Overall this dissertation seeks to make two contributions: (1) It demonstrates Eckhartian Chiasm as a new hermeneutical key for reading his texts, and (2) It seeks to redeem a positive role for the physical body in spiritual experience and spirituality scholarship.

“Beauty and/as theology” David S. Liptay

Beauty and/as theology: The theological aesthetics of Hans Urs von Balthasar
by Liptay, David S., Ph.D., Syracuse University, 2010, 235 pages; AAT 3459357
Abstract (Summary)

In this dissertation I explore the idea of a ‘theology of beauty’ in the work of the Catholic theologian Hans Urs von Balthasar, and highlight how Balthasar has tried to recover an aesthetic dimension in theology which he maintains has been eclipsed–particularly in the (post-)modern era. Balthasar elaborates this through a discussion of several figures, and I look at his treatment of the poet Gerard Manley Hopkins in an effort to show how Hopkins’ poetry (on Balthasar’s reading) can be considered at once aesthetical and theological: i.e., a ‘theological aesthetic’. In light of this, I provide a critical evaluation of Balthasar’s project, and consider its implications for, and potential contributions to, theological discourse.

“Senses of Beauty” by Natalie Michelle Carnes

“Senses of Beauty” by Natalie Michelle Carnes, Ph.D., Duke University, 2011, 350 pages; AAT 3452963; Proquest document ID: 2387223001;

Abstract (Summary)

Against the dominant contemporary options of usefulness and disinterestedness, this dissertation attempts to display that beauty is better–more fully, richly, generatively–described with the categories of fittingness and gratuity. By working through texts by Gregory of Nyssa, this dissertation fills out what fittingness and gratuity entail–what, that is, they do for beauty-seekers and beauty-talkers. After the historical set-up of the first chapter, chapter 2 considers fittingness and gratuity through Gregory’s doctrine of God because Beauty, for Gregory, is a name for God. That God is radically transcendent transforms (radicalizes) fittingness and gratuity away from a strictly Platonic vision of how they might function. Chapter 3 extends such radicalization by considering beauty in light of Christology and particularly in light of the Christological claims to invisibility, poverty, and suffering.

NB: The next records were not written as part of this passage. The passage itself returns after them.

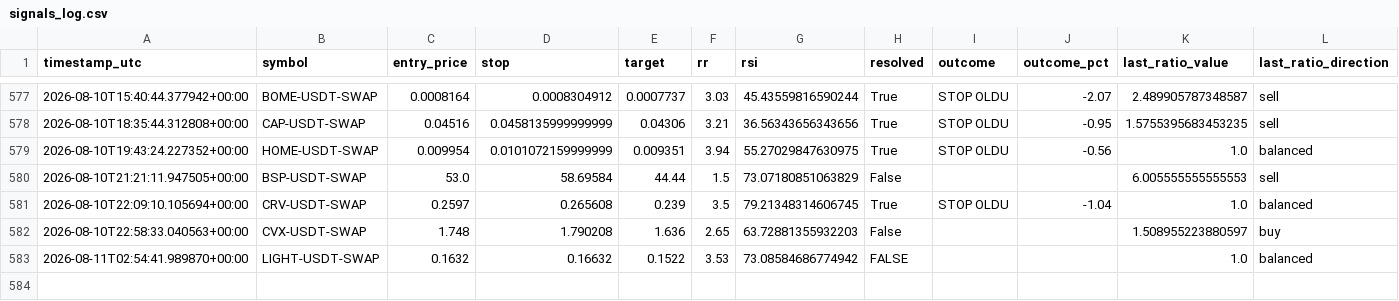
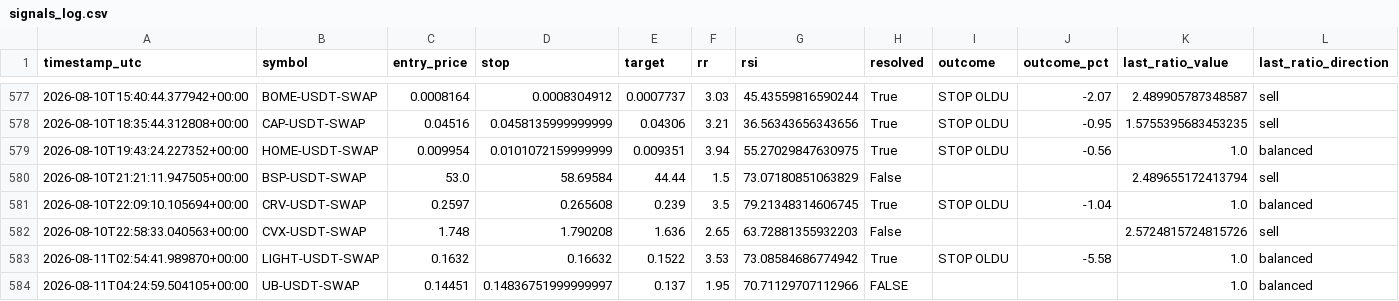
Before and after one commit to beceriksi/pailesortbulan, a CSV file: signals_log.csv, drawn as a sheet; only a part is shown, gaps mark what is left out.

```diff
--- a/signals_log.csv
+++ b/signals_log.csv
@@ -579,5 +579,6 @@ timestamp_utc,symbol,entry_price,stop,target,rr,rsi,resolved,outcome,outcome_pct
 2026-08-10T19:43:24.227352+00:00,HOME-USDT-SWAP,0.009954,0.0101072159999999,0.009351,3.94,55.27029847630975,True,STOP OLDU,-0.56,1.0,balanced
-2026-08-10T21:21:11.947505+00:00,BSP-USDT-SWAP,53.0,58.69584,44.44,1.5,73.07180851063829,False,,,6.005555555555553,sell
+2026-08-10T21:21:11.947505+00:00,BSP-USDT-SWAP,53.0,58.69584,44.44,1.5,73.07180851063829,False,,,2.489655172413794,sell
 2026-08-10T22:09:10.105694+00:00,CRV-USDT-SWAP,0.2597,0.265608,0.239,3.5,79.21348314606745,True,STOP OLDU,-1.04,1.0,balanced
-2026-08-10T22:58:33.040563+00:00,CVX-USDT-SWAP,1.748,1.790208,1.636,2.65,63.72881355932203,False,,,1.508955223880597,buy
-2026-08-11T02:54:41.989870+00:00,LIGHT-USDT-SWAP,0.1632,0.16632,0.1522,3.53,73.08584686774942,FALSE,,,1.0,balanced
+2026-08-10T22:58:33.040563+00:00,CVX-USDT-SWAP,1.748,1.790208,1.636,2.65,63.72881355932203,False,,,2.5724815724815726,sell
+2026-08-11T02:54:41.989870+00:00,LIGHT-USDT-SWAP,0.1632,0.16632,0.1522,3.53,73.08584686774942,True,STOP OLDU,-5.58,1.0,balanced
+2026-08-11T04:24:59.504105+00:00,UB-USDT-SWAP,0.14451,0.14836751999999997,0.137,1.95,70.71129707112966,FALSE,,,1.0,balanced
```
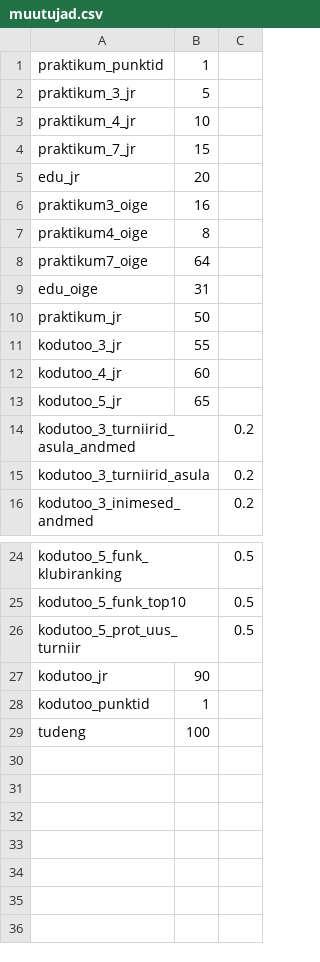
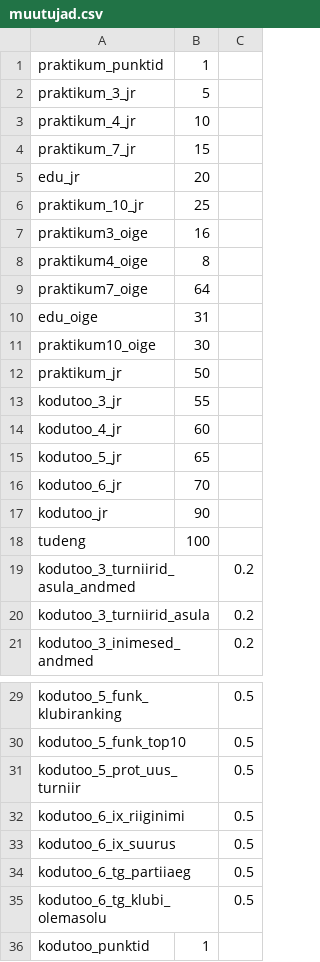
Before and after one commit to nuubis/Aine-Andmebaasid-Automaatkontroll, a CSV file: PostQre/muutujad.csv, drawn as a sheet; only a part is shown, gaps mark what is left out.

Commit message:
praktikum 10 testid

```diff
--- a/PostQre/muutujad.csv
+++ b/PostQre/muutujad.csv
@@ -5,2 +5,3 @@ praktikum_7_jr,15,
 edu_jr,20,
+praktikum_10_jr,25,
 praktikum3_oige,16,
@@ -9,2 +10,3 @@ praktikum7_oige,64,
 edu_oige,31,
+praktikum10_oige,30,
 praktikum_jr,50,
@@ -13,2 +15,5 @@ kodutoo_4_jr,60,
 kodutoo_5_jr,65,
+kodutoo_6_jr,70,
+kodutoo_jr,90,
+tudeng,100,
 kodutoo_3_turniirid_asula_andmed,,0.2
@@ -26,4 +31,6 @@ kodutoo_5_funk_top10,,0.5
 kodutoo_5_prot_uus_turniir,,0.5
-kodutoo_jr,90,
+kodutoo_6_ix_riiginimi,,0.5
+kodutoo_6_ix_suurus,,0.5
+kodutoo_6_tg_partiiaeg,,0.5
+kodutoo_6_tg_klubi_olemasolu,,0.5
 kodutoo_punktid,1,
-tudeng,100,
```
Also changed, not shown: 2 other files.
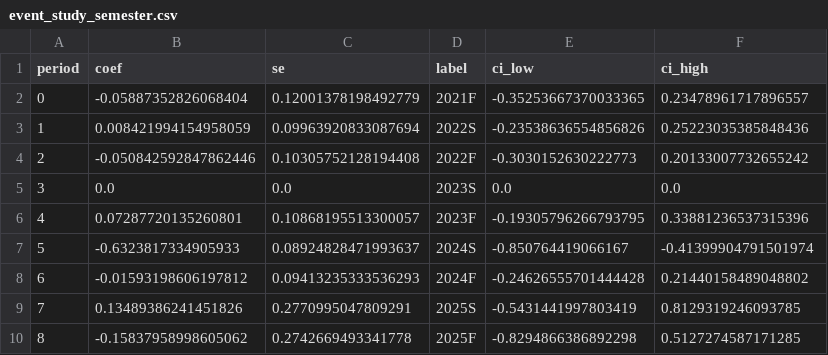
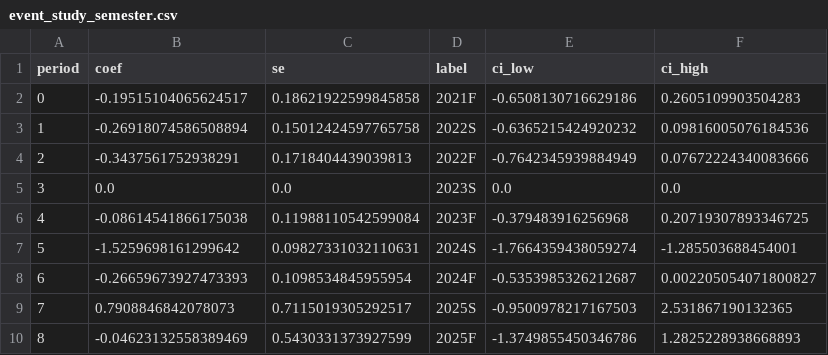
Before and after one commit to taylormcandrew/fa26-1433-TAYLORM5, a CSV file: output/tables/event_study_semester.csv, drawn as a sheet.

```diff
--- a/output/tables/event_study_semester.csv
+++ b/output/tables/event_study_semester.csv
@@ -1,10 +1,10 @@
 period,coef,se,label,ci_low,ci_high
-0,-0.05887352826068404,0.12001378198492779,2021F,-0.35253667370033365,0.23478961717896557
-1,0.008421994154958059,0.09963920833087694,2022S,-0.23538636554856826,0.25223035385848436
-2,-0.050842592847862446,0.10305752128194408,2022F,-0.3030152630222773,0.20133007732655242
+0,-0.19515104065624517,0.18621922599845858,2021F,-0.6508130716629186,0.2605109903504283
+1,-0.26918074586508894,0.15012424597765758,2022S,-0.6365215424920232,0.09816005076184536
+2,-0.3437561752938291,0.1718404439039813,2022F,-0.7642345939884949,0.07672224340083666
 3,0.0,0.0,2023S,0.0,0.0
-4,0.07287720135260801,0.10868195513300057,2023F,-0.19305796266793795,0.33881236537315396
-5,-0.6323817334905933,0.08924828471993637,2024S,-0.850764419066167,-0.41399904791501974
-6,-0.01593198606197812,0.09413235333536293,2024F,-0.24626555701444428,0.21440158489048802
-7,0.13489386241451826,0.2770995047809291,2025S,-0.5431441997803419,0.8129319246093785
-8,-0.15837958998605062,0.2742669493341778,2025F,-0.8294866386892298,0.5127274587171285
+4,-0.08614541866175038,0.11988110542599084,2023F,-0.379483916256968,0.20719307893346725
+5,-1.5259698161299642,0.09827331032110631,2024S,-1.7664359438059274,-1.285503688454001
+6,-0.26659673927473393,0.1098534845955954,2024F,-0.5353985326212687,0.002205054071800827
+7,0.7908846842078073,0.7115019305292517,2025S,-0.9500978217167503,2.531867190132365
+8,-0.04623132558389469,0.5430331373927599,2025F,-1.3749855450346786,1.2825228938668893
```
Also changed, not shown: output/tables/descriptives.csv, output/tables/did_results.csv, 20 other files.
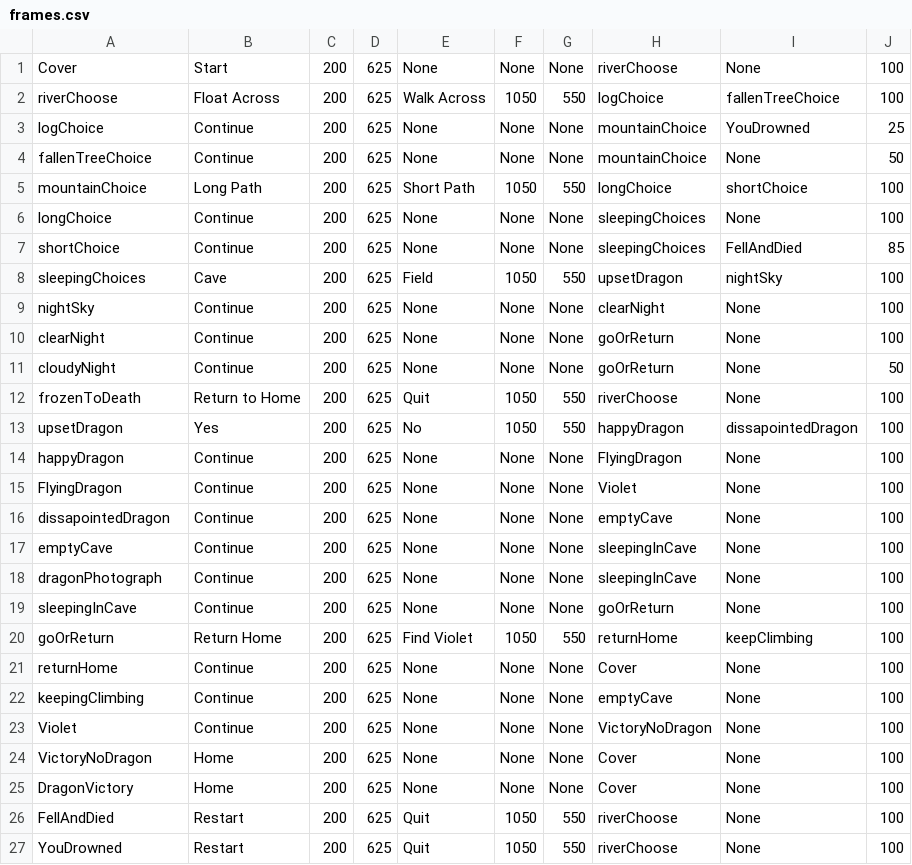
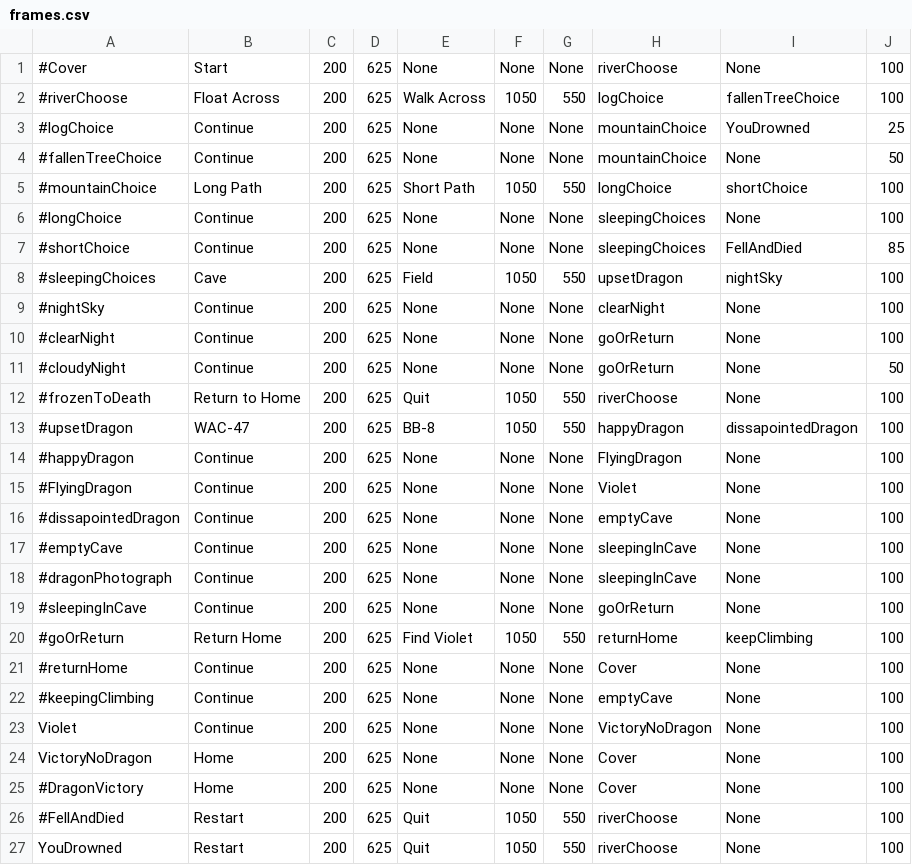
Before and after one commit to adriannaRodencal/Journey, a CSV file: frames.csv, drawn as a sheet.

```diff
--- a/frames.csv
+++ b/frames.csv
@@ -1,27 +1,27 @@
-Cover, Start, 200, 625, None, None, None, riverChoose, None, 100
-riverChoose, Float Across, 200, 625, Walk Across, 1050, 550, logChoice, fallenTreeChoice, 100
-logChoice, Continue, 200, 625, None, None, None, mountainChoice, YouDrowned, 25
-fallenTreeChoice, Continue, 200, 625, None, None, None, mountainChoice, None, 50
-mountainChoice, Long Path, 200, 625, Short Path, 1050, 550, longChoice, shortChoice, 100
-longChoice, Continue, 200, 625, None, None, None, sleepingChoices, None, 100
-shortChoice, Continue, 200, 625, None, None, None, sleepingChoices, FellAndDied, 85
-sleepingChoices, Cave, 200, 625, Field, 1050, 550, upsetDragon, nightSky, 100
-nightSky, Continue, 200, 625, None, None, None, clearNight, None, 100
-clearNight, Continue, 200, 625, None, None, None, goOrReturn, None, 100
-cloudyNight, Continue, 200, 625, None, None, None, goOrReturn, None, 50
-frozenToDeath, Return to Home, 200, 625, Quit, 1050, 550, riverChoose, None, 100
-upsetDragon, Yes, 200, 625, No, 1050, 550, happyDragon, dissapointedDragon, 100
-happyDragon, Continue, 200, 625, None, None, None, FlyingDragon, None, 100
-FlyingDragon, Continue, 200, 625, None, None, None, Violet, None, 100
-dissapointedDragon, Continue, 200, 625, None, None, None, emptyCave, None, 100
-emptyCave, Continue, 200, 625, None, None, None, sleepingInCave, None, 100
-dragonPhotograph, Continue, 200, 625, None, None, None, sleepingInCave, None, 100
-sleepingInCave, Continue, 200, 625, None, None, None, goOrReturn, None, 100
-goOrReturn, Return Home, 200, 625, Find Violet, 1050, 550, returnHome, keepClimbing, 100
-returnHome, Continue, 200, 625, None, None, None, Cover, None, 100
-keepingClimbing, Continue, 200, 625, None, None, None, emptyCave, None, 100
+#Cover, Start, 200, 625, None, None, None, riverChoose, None, 100
+#riverChoose, Float Across, 200, 625, Walk Across, 1050, 550, logChoice, fallenTreeChoice, 100
+#logChoice, Continue, 200, 625, None, None, None, mountainChoice, YouDrowned, 25
+#fallenTreeChoice, Continue, 200, 625, None, None, None, mountainChoice, None, 50
+#mountainChoice, Long Path, 200, 625, Short Path, 1050, 550, longChoice, shortChoice, 100
+#longChoice, Continue, 200, 625, None, None, None, sleepingChoices, None, 100
+#shortChoice, Continue, 200, 625, None, None, None, sleepingChoices, FellAndDied, 85
+#sleepingChoices, Cave, 200, 625, Field, 1050, 550, upsetDragon, nightSky, 100
+#nightSky, Continue, 200, 625, None, None, None, clearNight, None, 100
+#clearNight, Continue, 200, 625, None, None, None, goOrReturn, None, 100
+#cloudyNight, Continue, 200, 625, None, None, None, goOrReturn, None, 50
+#frozenToDeath, Return to Home, 200, 625, Quit, 1050, 550, riverChoose, None, 100
+#upsetDragon, WAC-47, 200, 625, BB-8, 1050, 550, happyDragon, dissapointedDragon, 100
+#happyDragon, Continue, 200, 625, None, None, None, FlyingDragon, None, 100
+#FlyingDragon, Continue, 200, 625, None, None, None, Violet, None, 100
+#dissapointedDragon, Continue, 200, 625, None, None, None, emptyCave, None, 100
+#emptyCave, Continue, 200, 625, None, None, None, sleepingInCave, None, 100
+#dragonPhotograph, Continue, 200, 625, None, None, None, sleepingInCave, None, 100
+#sleepingInCave, Continue, 200, 625, None, None, None, goOrReturn, None, 100
+#goOrReturn, Return Home, 200, 625, Find Violet, 1050, 550, returnHome, keepClimbing, 100
+#returnHome, Continue, 200, 625, None, None, None, Cover, None, 100
+#keepingClimbing, Continue, 200, 625, None, None, None, emptyCave, None, 100
 Violet, Continue, 200, 625, None, None, None, VictoryNoDragon, None, 100
 VictoryNoDragon, Home, 200, 625, None, None, None, Cover, None, 100
-DragonVictory, Home, 200, 625, None, None, None, Cover, None, 100
-FellAndDied, Restart, 200, 625, Quit, 1050, 550, riverChoose, None, 100
+#DragonVictory, Home, 200, 625, None, None, None, Cover, None, 100
+#FellAndDied, Restart, 200, 625, Quit, 1050, 550, riverChoose, None, 100
 YouDrowned, Restart, 200, 625, Quit, 1050, 550, riverChoose, None, 100
```
Also changed, not shown: 1 other file.
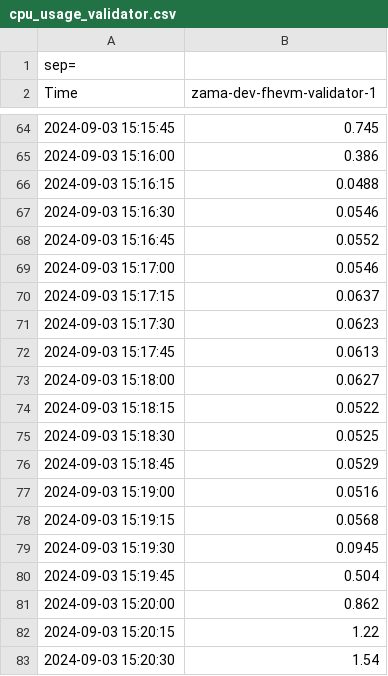
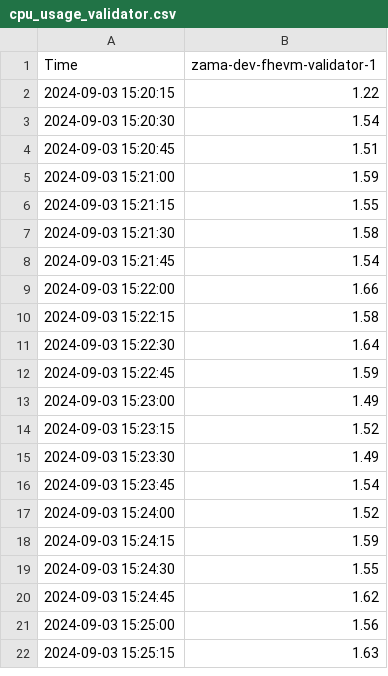
Before and after one commit to rodrigodg1/privacy-qoe-system, a CSV file: fhevm/cpu_usage_validator.csv, drawn as a sheet; only a part is shown, gaps mark what is left out; the shorter side is filled out with more unchanged rows; the diff covers the shown part only.

Commit message:
cpu usage

```diff
--- a/fhevm/cpu_usage_validator.csv
+++ b/fhevm/cpu_usage_validator.csv
@@ -1,2 +1 @@
-sep=,
 "Time","zama-dev-fhevm-validator-1"
@@ -64,19 +2 @@
-2024-09-03 15:15:45,0.745
-2024-09-03 15:16:00,0.386
-2024-09-03 15:16:15,0.0488
-2024-09-03 15:16:30,0.0546
-2024-09-03 15:16:45,0.0552
-2024-09-03 15:17:00,0.0546
-2024-09-03 15:17:15,0.0637
-2024-09-03 15:17:30,0.0623
-2024-09-03 15:17:45,0.0613
-2024-09-03 15:18:00,0.0627
-2024-09-03 15:18:15,0.0522
-2024-09-03 15:18:30,0.0525
-2024-09-03 15:18:45,0.0529
-2024-09-03 15:19:00,0.0516
-2024-09-03 15:19:15,0.0568
-2024-09-03 15:19:30,0.0945
-2024-09-03 15:19:45,0.504
-2024-09-03 15:20:00,0.862
 2024-09-03 15:20:15,1.22
```
Also changed, not shown: 61 removed rows elsewhere in this file.
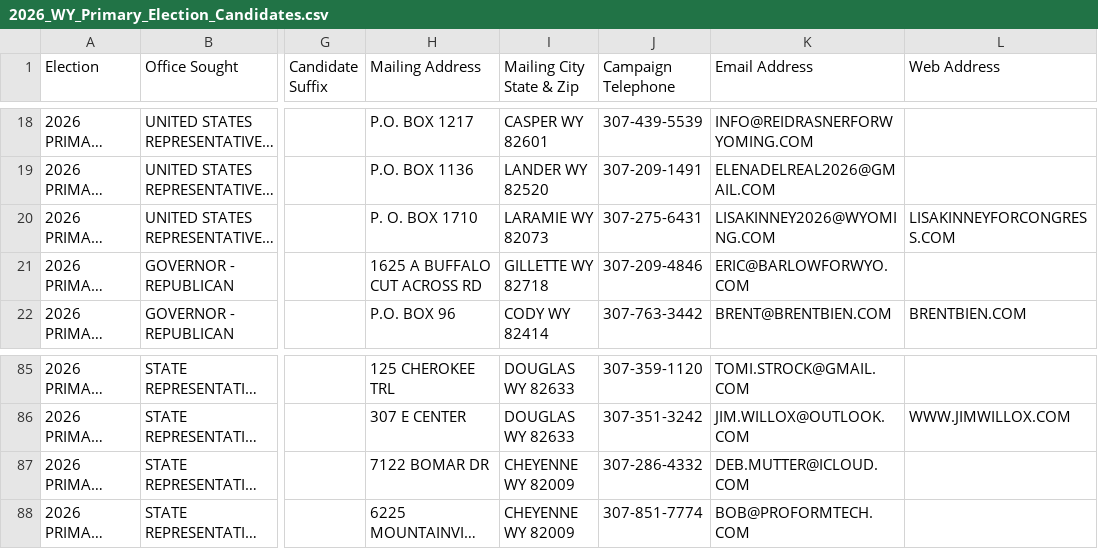
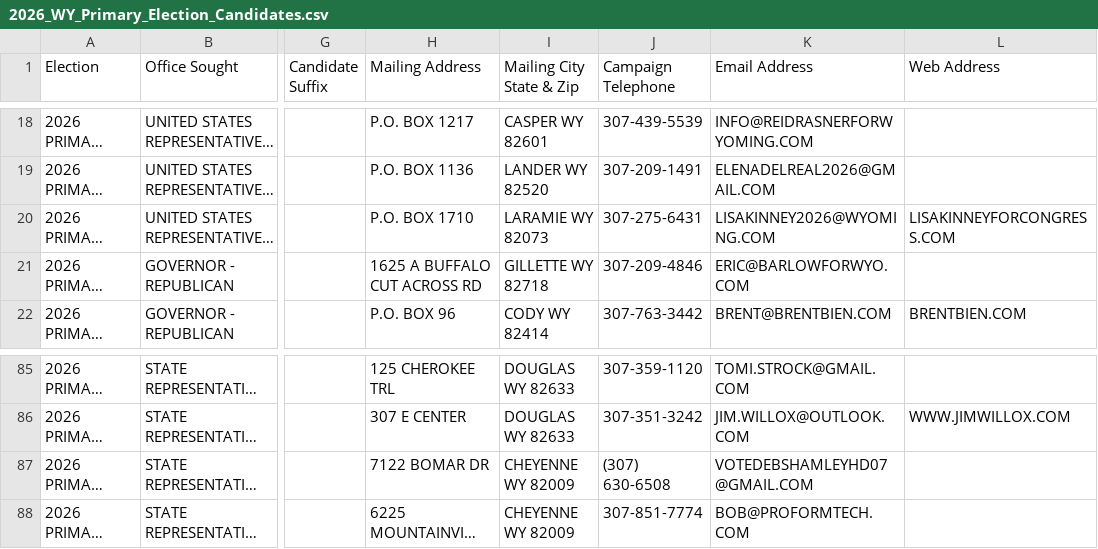
Before and after one commit to yincrash/wy_election_roster, a CSV file: 2026_WY_Primary_Election_Candidates.csv, drawn as a sheet; only a part is shown, gaps mark what is left out; long unchanged cells end in …; the diff names each change by its address in the sheet, - before the commit and + after, or states it on an @@ line.

```diff
--- a/2026_WY_Primary_Election_Candidates.csv
+++ b/2026_WY_Primary_Election_Candidates.csv
-H20 (Mailing Address): P. O. BOX 1710
+H20 (Mailing Address): P.O. BOX 1710
-J87 (Campaign Telephone): 307-286-4332
+J87 (Campaign Telephone): (307) 630-6508
-K87 (Email Address): DEB.MUTTER@ICLOUD.COM
+K87 (Email Address): VOTEDEBSHAMLEYHD07@GMAIL.COM
```
Also changed, not shown: 1 other file.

In a time when beauty is wending its way back from an academic exile enforced by its associations with the ‘bourgeois,’ such considerations re-present beauty as deeply intertwined with ugliness and horror. Chapter 4 asks how it is a person might perceive such beauty, which calls for pneumatological and anthropological reflections on Gregory’s doctrine of the spiritual senses. The person who sees beauty rightly, for Gregory, is the person who is wounded by love.

***At the request of the author, this graduate work is not available for purchase.***